Would you print every entry below exactly as written, omitting the images?
....
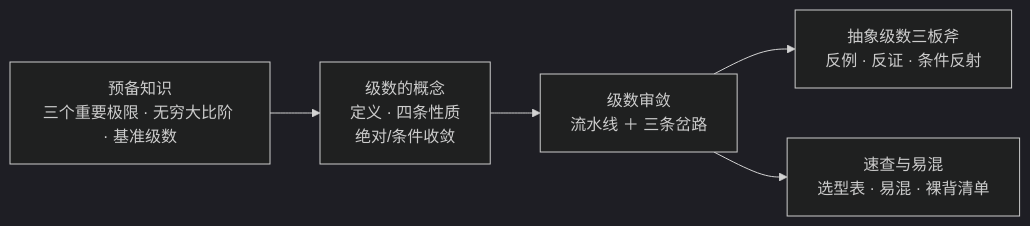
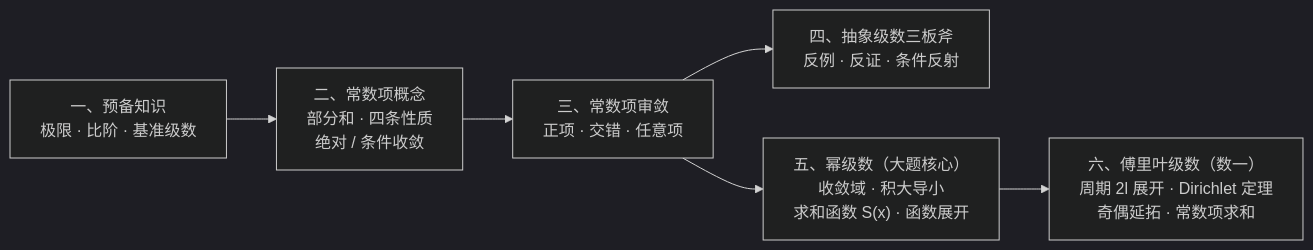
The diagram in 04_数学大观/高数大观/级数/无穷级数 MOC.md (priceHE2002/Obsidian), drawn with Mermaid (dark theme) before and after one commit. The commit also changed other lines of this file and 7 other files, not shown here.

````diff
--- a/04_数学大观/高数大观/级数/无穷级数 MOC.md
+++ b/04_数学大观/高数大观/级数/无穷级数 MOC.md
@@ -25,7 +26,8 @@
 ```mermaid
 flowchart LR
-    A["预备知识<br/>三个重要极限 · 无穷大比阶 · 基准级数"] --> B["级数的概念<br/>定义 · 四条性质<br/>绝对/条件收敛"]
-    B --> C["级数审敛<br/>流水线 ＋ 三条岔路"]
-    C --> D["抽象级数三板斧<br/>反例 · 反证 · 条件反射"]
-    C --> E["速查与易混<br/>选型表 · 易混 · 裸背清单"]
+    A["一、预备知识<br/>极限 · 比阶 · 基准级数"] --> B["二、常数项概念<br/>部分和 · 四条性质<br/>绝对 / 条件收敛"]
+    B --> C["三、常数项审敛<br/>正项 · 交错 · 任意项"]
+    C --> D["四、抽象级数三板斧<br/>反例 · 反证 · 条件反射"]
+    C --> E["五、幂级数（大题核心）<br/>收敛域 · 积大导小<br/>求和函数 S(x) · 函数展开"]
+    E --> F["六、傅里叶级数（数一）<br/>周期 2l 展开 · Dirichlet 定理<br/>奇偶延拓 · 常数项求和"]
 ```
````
....
→ Finished exercise:
The diagram in 04_数学大观/高数大观/级数/无穷级数 MOC.md (priceHE2002/Obsidian), drawn with Mermaid (dark theme) before and after one commit. The commit also changed other lines of this file and 7 other files, not shown here.

````diff
--- a/04_数学大观/高数大观/级数/无穷级数 MOC.md
+++ b/04_数学大观/高数大观/级数/无穷级数 MOC.md
@@ -25,7 +26,8 @@
 ```mermaid
 flowchart LR
-    A["预备知识<br/>三个重要极限 · 无穷大比阶 · 基准级数"] --> B["级数的概念<br/>定义 · 四条性质<br/>绝对/条件收敛"]
-    B --> C["级数审敛<br/>流水线 ＋ 三条岔路"]
-    C --> D["抽象级数三板斧<br/>反例 · 反证 · 条件反射"]
-    C --> E["速查与易混<br/>选型表 · 易混 · 裸背清单"]
+    A["一、预备知识<br/>极限 · 比阶 · 基准级数"] --> B["二、常数项概念<br/>部分和 · 四条性质<br/>绝对 / 条件收敛"]
+    B --> C["三、常数项审敛<br/>正项 · 交错 · 任意项"]
+    C --> D["四、抽象级数三板斧<br/>反例 · 反证 · 条件反射"]
+    C --> E["五、幂级数（大题核心）<br/>收敛域 · 积大导小<br/>求和函数 S(x) · 函数展开"]
+    E --> F["六、傅里叶级数（数一）<br/>周期 2l 展开 · Dirichlet 定理<br/>奇偶延拓 · 常数项求和"]
 ```
````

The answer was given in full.